--- START ---
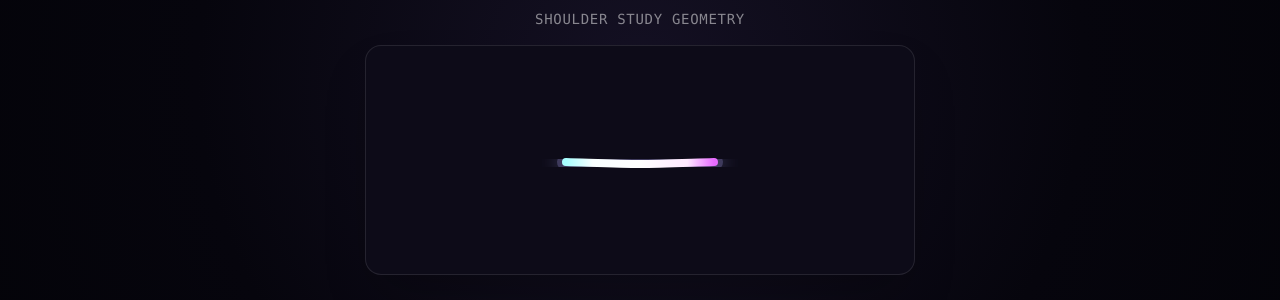
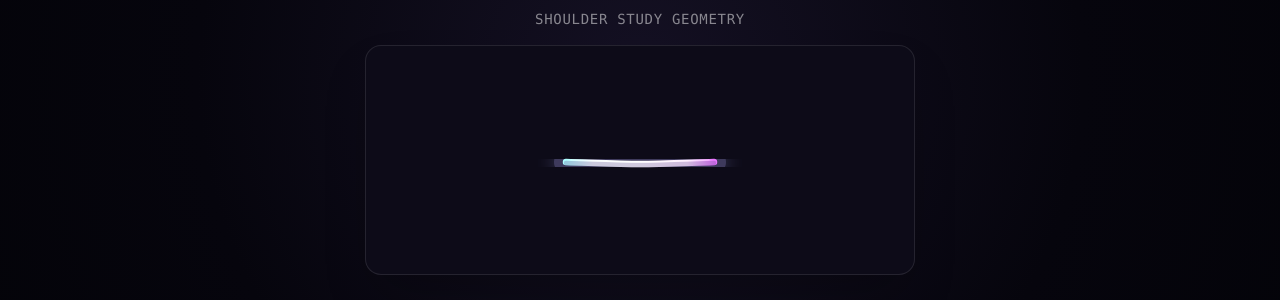
Before and after one commit to RishulGupta/stickmanui, a React (Vite) app: page / in a window 1280 px wide. Both pictures are taken after a click on the button "Shoulder Study". Shown: the part 258-558 px from the top of the page. Built offline with nearby package versions, Linux system fonts and the light colour scheme.

Commit message:
Apply Stage 4: Fake Glass Cylinder 3D depth and layers

```diff
--- a/src/components/ShoulderStudy.tsx
+++ b/src/components/ShoulderStudy.tsx
@@ -44,7 +44,7 @@ export default function ShoulderStudy() {
         "
         fill="none"
         stroke="#7FF8FF"
-        strokeWidth="18"
+        strokeWidth="24"
         strokeLinecap="round"
         opacity=".16"
         filter="url(#shoulderGlow)"
@@ -59,7 +59,7 @@ export default function ShoulderStudy() {
         "
         fill="none"
         stroke="#E06CFF"
-        strokeWidth="18"
+        strokeWidth="24"
         strokeLinecap="round"
         opacity=".16"
         filter="url(#shoulderGlow)"
@@ -74,8 +74,50 @@ export default function ShoulderStudy() {
         "
         fill="none"
         stroke="url(#shoulderGradient)"
-        strokeWidth="8"
+        strokeWidth="6.5"
         strokeLinecap="round"
+      />
+
+      {/* Glass Volume */}
+      <path
+        d="
+          M176 92
+          C208 93 232 94 250 94
+          C268 94 292 93 324 92
+        "
+        fill="none"
+        stroke="#FFFFFF"
+        strokeWidth="5.5"
+        strokeLinecap="round"
+        opacity=".10"
+      />
+
+      {/* Lower Shadow */}
+      <path
+        d="
+          M176 93
+          C208 94 232 95 250 95
+          C268 95 292 94 324 93
+        "
+        fill="none"
+        stroke="#533F87"
+        strokeWidth="4.5"
+        strokeLinecap="round"
+        opacity=".28"
+      />
+
+      {/* Top Glass Reflection */}
+      <path
+        d="
+          M181 90
+          C209 91 232 92 250 92
+          C268 92 291 91 319 90
+        "
+        fill="none"
+        stroke="#FFFFFF"
+        strokeWidth="1.6"
+        strokeLinecap="round"
+        opacity=".30"
       />
     </svg>
   );
```
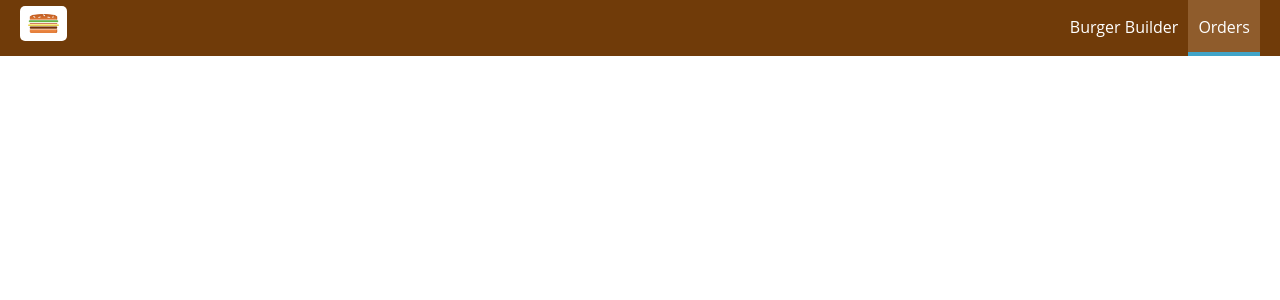
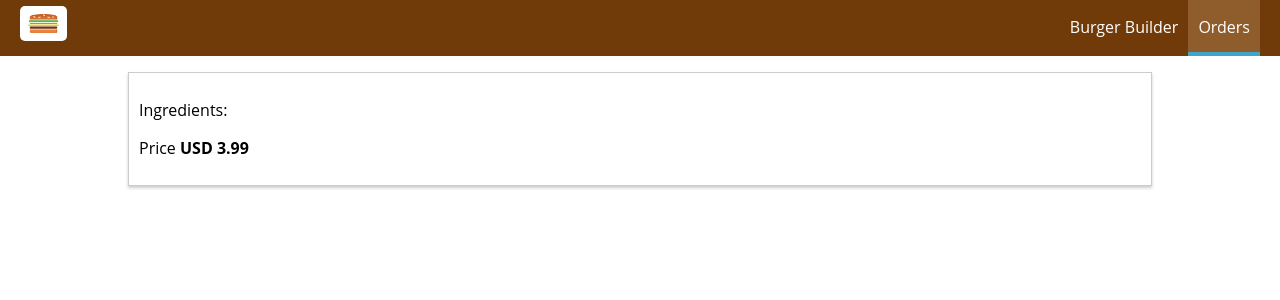
Before and after one commit to MakarCodes/Burger_Builder_App, a React (Create React App) app: page /orders in a window 1280 px wide. Shown: the top 300 px of the page. Built offline with nearby package versions, Linux system fonts and the light colour scheme.

Commit message:
added page with orders

```diff
--- a/src/App.js
+++ b/src/App.js
@@ -4,6 +4,7 @@ import { Route, Switch } from 'react-router-dom'
 import Layout from './containers/Layout/Layout'
 import BurgerBuilder from './containers/BurgerBuilder/BurgerBuilder'
 import Checkout from './components/Checkout/Checkout'
+import Orders from './containers/Orders/Orders'
 
 
 class App extends Component {
@@ -14,6 +15,7 @@ class App extends Component {
           <Switch>
             <Route exact path="/" component={BurgerBuilder} />
             <Route path="/checkout" component={Checkout} />
+            <Route path="/orders" component={Orders} />
           </Switch>
         </Layout>
       </div>
--- /dev/null
+++ b/src/components/Order/Order/Order.js
@@ -0,0 +1,35 @@
+import React from 'react';
+import classes from './Order.module.css'
+
+const Order = ({ ingredients, price}) => {
+    const ingredientsArray = [];
+    for (let ingredient in ingredients) {
+        ingredientsArray.push(
+            {
+                ingredientName: ingredient,
+                ingredientCount: ingredients[ingredient]
+            }
+        )
+    }
+    const ingredientsOutput = ingredientsArray.map(ing => {
+        return (
+            <span
+                style={{textTransform: 'capitalize',
+                        dislay: 'inline-block',
+                        margin: '0 8px',
+                        border: '1px solid #ccc',
+                        padding: '5px'}}
+                key={ing.ingredientName}>
+                {ing.ingredientName}: (+{ing.ingredientCount})
+            </span>
+        )
+    })
+    return (
+        <div className={classes.Order}>
+            <p>Ingredients: {ingredientsOutput}</p>
+            <p>Price <strong>USD {Number.parseFloat(price).toFixed(2)}</strong></p>
+        </div>
+    );
+};
+
+export default Order;
--- /dev/null
+++ b/src/components/Order/Order/Order.module.css
@@ -0,0 +1,8 @@
+.Order {
+    width: 80%;
+    border: 1px solid #ccc;
+    box-shadow: 0 2px 3px #ccc;
+    padding: 10px;
+    margin: 10px auto;
+    box-sizing: border-box;
+}
--- /dev/null
+++ b/src/containers/Orders/Orders.js
@@ -0,0 +1,23 @@
+import React, { Component } from 'react'
+import { connect } from 'react-redux'
+import Order from '../../components/Order/Order/Order'
+
+class Orders extends Component {
+
+    render() {
+        return (
+            <div>
+                <Order ingredient={this.props.ingredients} price={this.props.price} />
+            </div>
+        )
+    }
+}
+
+const mapStateToProps = state => {
+    return {
+        ingredients: state.ingredients,
+        price: state.totalPrice
+    }
+}
+
+export default connect(mapStateToProps)(Orders)
```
--- END ---
Problem details:
Look through the material above. Copy each line where the word "ingredientName" appears.

Output of the task:
+                ingredientName: ingredient,
+                key={ing.ingredientName}>
+                {ing.ingredientName}: (+{ing.ingredientCount})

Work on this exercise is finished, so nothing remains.